Enid News and Eagle
ENID, Okla. —
The grant application cycle for the Cherokee Strip Community Foundation ends Wednesday, according to Executive Director Mary Stallings.
“It’s coming quickly and there’s not a lot to do,” Stallings said.
Most of the grants are in the $1,000 to $10,000 range. The first step is the letter of intent, which actually serves as the grant request. She said the letter is no more than two pages.
The letter should include an introduction into the mission of the organization, Stallings said. It should describe how the current programs support the mission, and a brief outline of the need or problems addressed by the proposed grant, the purpose of the grant and the amount requested, she said. The total cost of the project also should be included along with a simplified project budget. The letter should include a statement of charitable status, and a list of the board of directors.

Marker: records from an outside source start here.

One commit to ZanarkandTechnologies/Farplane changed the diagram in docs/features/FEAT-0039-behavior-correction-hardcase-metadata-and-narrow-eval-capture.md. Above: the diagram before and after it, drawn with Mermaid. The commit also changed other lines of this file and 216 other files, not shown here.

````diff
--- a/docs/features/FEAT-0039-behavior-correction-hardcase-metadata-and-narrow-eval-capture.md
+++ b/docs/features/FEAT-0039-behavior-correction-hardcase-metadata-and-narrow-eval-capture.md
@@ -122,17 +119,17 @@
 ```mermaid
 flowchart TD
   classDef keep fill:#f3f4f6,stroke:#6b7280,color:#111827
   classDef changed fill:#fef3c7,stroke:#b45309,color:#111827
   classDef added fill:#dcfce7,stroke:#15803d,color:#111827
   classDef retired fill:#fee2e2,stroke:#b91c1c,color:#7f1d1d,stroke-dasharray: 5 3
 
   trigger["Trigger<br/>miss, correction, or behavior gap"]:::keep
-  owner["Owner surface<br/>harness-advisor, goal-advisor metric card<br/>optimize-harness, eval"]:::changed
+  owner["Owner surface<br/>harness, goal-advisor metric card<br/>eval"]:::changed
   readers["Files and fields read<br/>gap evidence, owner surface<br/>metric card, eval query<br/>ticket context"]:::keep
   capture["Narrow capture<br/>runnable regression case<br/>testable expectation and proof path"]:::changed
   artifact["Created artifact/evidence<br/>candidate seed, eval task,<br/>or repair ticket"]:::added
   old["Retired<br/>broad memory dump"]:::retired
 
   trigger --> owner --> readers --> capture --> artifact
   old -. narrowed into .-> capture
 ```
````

“We notify when the committee meets and will notify to go ahead and proceed with the grant application,” Stallings said.
Stallings said the community foundation already has received a number of applications that have come in throughout the year. The application period opened at the first of the year for the 2013 grant cycle. Grants are distributed in December, along with the regular Community Foundation distributions.
Enid Community Foundation awards grants from unrestricted endowments once a year. After receiving a grant, the foundation prefers the recipient not participate in another grant proposal in the immediately following grant cycle. Proposals must be received no later than noon on the deadline date. Letters of intent are due July 31, and grant proposals must be submitted by Sept. 1.
Cherokee Strip Community Foundation was created in 2000, to provide a permanent source of funding to respond to the needs of Enid and northwest Oklahoma, Stallings said. It has built Enid’s charitable future through encouragement of families, individuals, businesses and organizations to create endowment funds at the foundation, she said.
“An endowment fund is permanent — the initial investment that creates the funds along with the gifts that are added over the years, will always be at the community foundation to generate income to meet future needs,” Stallings said in a prepared statement.
One of the earliest investors was the Sisters of Mercy Health System. In 2000, after the foundation was created, it received $1.8 million from the Sisters of Mercy as an investment in the charitable future of Enid. According to the Sisters request, the $1.8 million was matched and held as a permanent endowment, with the principal invested and the income used for grant-making purposes in Enid and northwest Oklahoma.
“The Sisters of Mercy clearly understood the implications of a gift of endowment. The Sisters of Mercy at the CSCF matched dollar for dollar every donation received over the two-year time period up to $1.8 million,” Stallings said.
Fifty cents of every dollar matched went into a field of interest fund for grant-making, and the other 50 cents was applied to the donors gift for matching to create funds for local charities, she said. As of June 20, total assets of the Cherokee Strip Community Foundation are $13,523,392.
In the past 13 years since the inception date of the foundation, more than $2.5 million have been made to beneficiaries of endowed funds, and through grants that has been awarded during the annual grant cycles at the foundation. An additional $3.5 million has been distributed from gift funds, Stallings said.